Progress of housing bubble's burst: Foreclosures, messy yards, mosquitoes

You've got to hand it to the subprime marketeers. They've managed to do what the dot-com debacle only flirted with: drag the entire nation into what amounts to an economic "swirly." Even folks with impeccable credit ratings are getting the gimlet eye from potential lenders, who were major contributors to the bursting bubble in the first place.

And those of us lacking the hubris to think we could buy into the American dream, or too young to even consider it, will continue to be affected. This mess stinks on many levels, and fiscal stagnation is a noxious gift that keeps on giving. Here's how.

While lien holders on foreclosure properties may be attentive to the cosmetic aspects of maintaining empty homes, keeping front yards well-manicured in anticipation of a market turnaround, some are very cavalier about the portions of property that can't be seen from the street. Thus, standing water, overgrowth of weeds or, in the unkindest cut of all, untended backyard ponds and pools, are creating mosquito nirvana. The temperature hasn't even approached optimum for hatching, but as of February, the East Side Mosquito Abatement District had seen an increase of 200 percent in reports of potential hatching sites.

There are more than you might think, thanks to developers building high-end homes rather than reasonably affordable housing. As a result, we have pools, spas and koi ponds galore going green with algae and larvae. Once the temperature reaches the 80s, the problem becomes airborne and beyond our control. It's not just a nuisance; it's a health hazard.

The district is funded primarily by property taxes, but with so many foreclosures and back taxes piling up, now what? Their not-so-secret weapon is the tiny Gambusia affinis, or mosquito fish, which they raise themselves.
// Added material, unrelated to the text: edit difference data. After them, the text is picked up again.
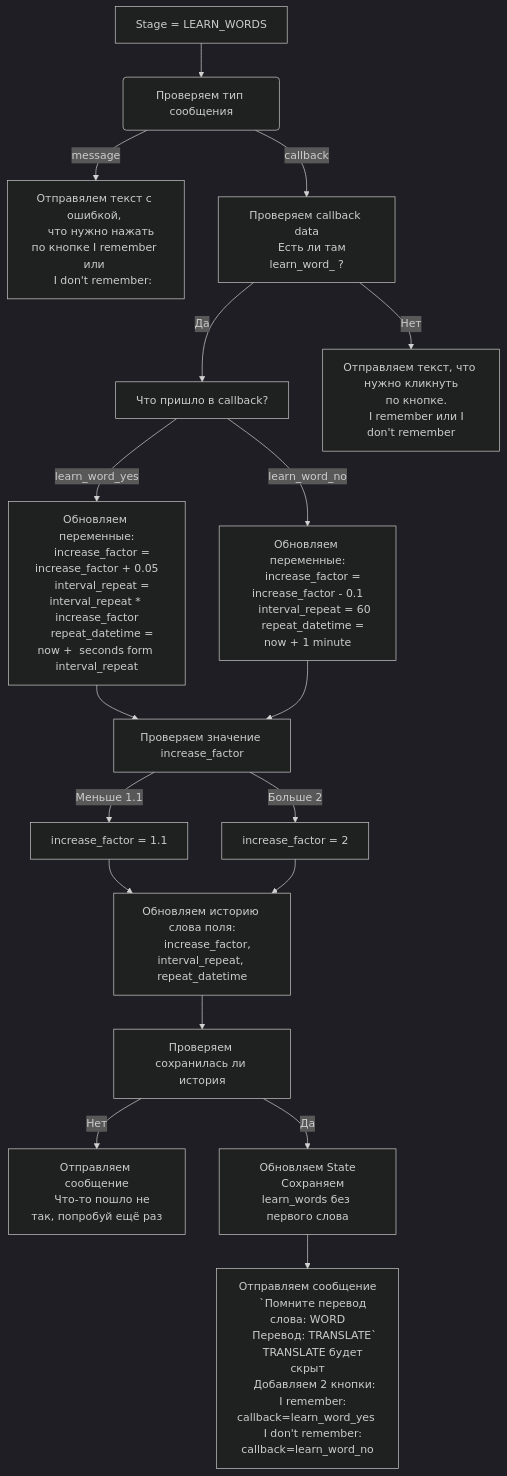
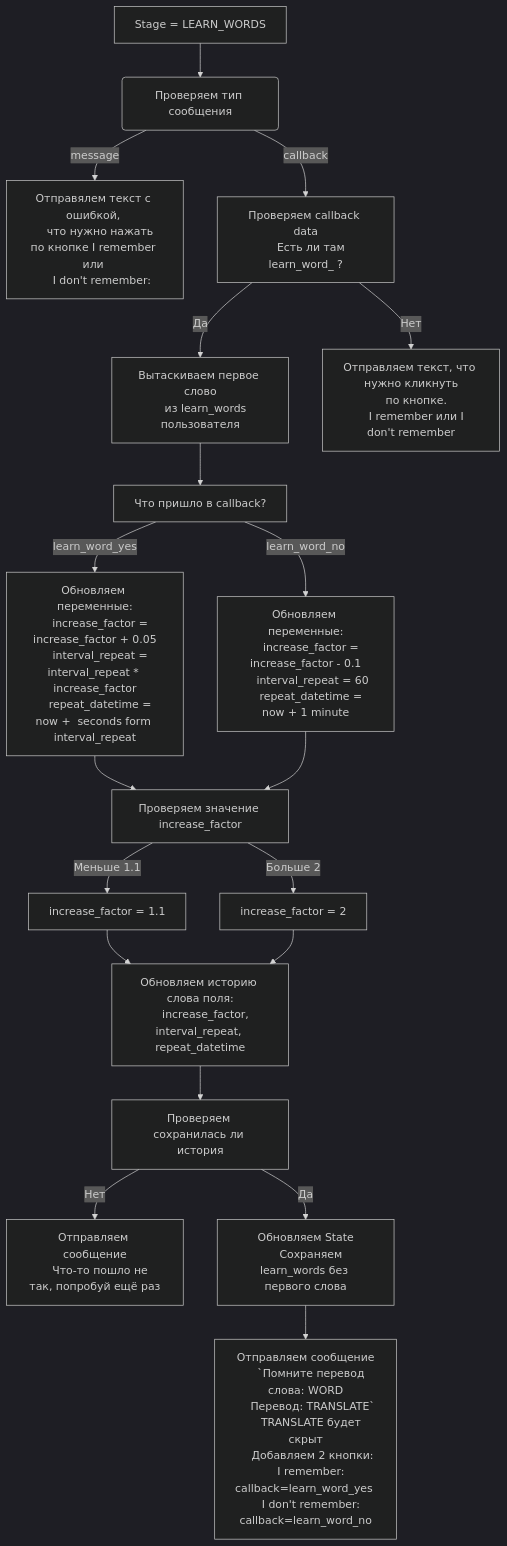
The second of 2 diagrams in documentation/leran_words.md (psgaiduk/learning_en_telegram_bot), drawn with Mermaid (dark theme) before and after one commit.

Commit message:
docs(documentation): add step with get first word LEARN_WORDS

````diff
--- a/documentation/leran_words.md
+++ b/documentation/leran_words.md
@@ -36,50 +36,53 @@
 ```mermaid
 graph TD;
     start[Stage = LEARN_WORDS] --> check_type_message(Проверяем тип сообщения)
     check_type_message --> |message| check_text_message[
     Отправялем текст с ошибкой, 
     что нужно нажать по кнопке I remember или 
     I don't remember:
     ]
     check_type_message --> |callback| check_callback_data[Проверяем callback data
     Есть ли там learn_word_ ?]
-    check_callback_data --> |Да| check_callback_answer[Что пришло в callback?]
+    check_callback_data --> |Да| get_first_word[
+    Вытаскиваем первое слово
+    из learn_words пользователя]
+    get_first_word --> check_callback_answer[Что пришло в callback?]
     check_callback_answer --> |learn_word_yes| remember_word[Обновляем переменные:
     increase_factor = increase_factor + 0.05
     interval_repeat = interval_repeat * increase_factor
     repeat_datetime = now +  seconds form interval_repeat]
     check_callback_answer --> |learn_word_no| dont_remember_word[Обновляем переменные:
     increase_factor = increase_factor - 0.1
     interval_repeat = 60
     repeat_datetime = now + 1 minute]
     remember_word --> check_increase_factor[Проверяем значение increase_factor]
     dont_remember_word --> check_increase_factor
     check_increase_factor --> |Больше 2| more_2_increase_factor[increase_factor = 2]
     check_increase_factor --> |Меньше 1.1| less_1.1_increase_factor[increase_factor = 1.1]
     less_1.1_increase_factor --> save_words_history
     more_2_increase_factor --> save_words_history[
     Обновляем историю слова поля:
     increase_factor, interval_repeat, repeat_datetime
     ]
     save_words_history --> check_save_words_history[Проверяем сохранилась ли история]
     check_save_words_history --> |Нет| bad_save_words_history[
     Отправляем сообщение
     Что-то пошло не так, попробуй ещё раз
     ]
     check_save_words_history --> |Да| good_save_words_history[
     Обновляем State
     Сохраняем learn_words без первого слова
     ]
     check_callback_data --> |Нет| wrong_callback_data[Отправляем текст, что нужно кликнуть
     по кнопке. 
     I remember или I don't remember]
     good_save_words_history --> send_message[
         Отправляем сообщение
     `Помните перевод слова: WORD
     Перевод: TRANSLATE`
     TRANSLATE будет скрыт
     Добавляем 2 кнопки:
     I remember: callback=learn_word_yes 
     I don't remember: callback=learn_word_no
     ]
 ```
````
Once released, these little fellows have themselves a gorge-fest on larvae, but they need to know where the party is.

To narrow things down, this particular party could be anywhere within Stanislaus County north of the Tuolumne River, a territory of approximately 520 square miles, which includes Modesto, Empire, Salida, Oakdale and Knights Ferry. That's toting a heavy load under ordinary circumstances, and they need to know where the hot spots are.

Nobody wants the carriers of West Nile virus or, in rare cases, insect-borne encephalitis breeding in their ex-neighbor's back yard, but that's exactly what can happen when properties go without maintenance, and conditions indicate that mosquitoes are likely to have an excellent summer.

It's up to us to report our concerns to the mortgage holders, Realtors and the Abatement District office. Failing that, the stench of fiscal corruption soon may be outstunk by the reek of our insect repellent.

Wolford is a Modesto resident. E-mail her at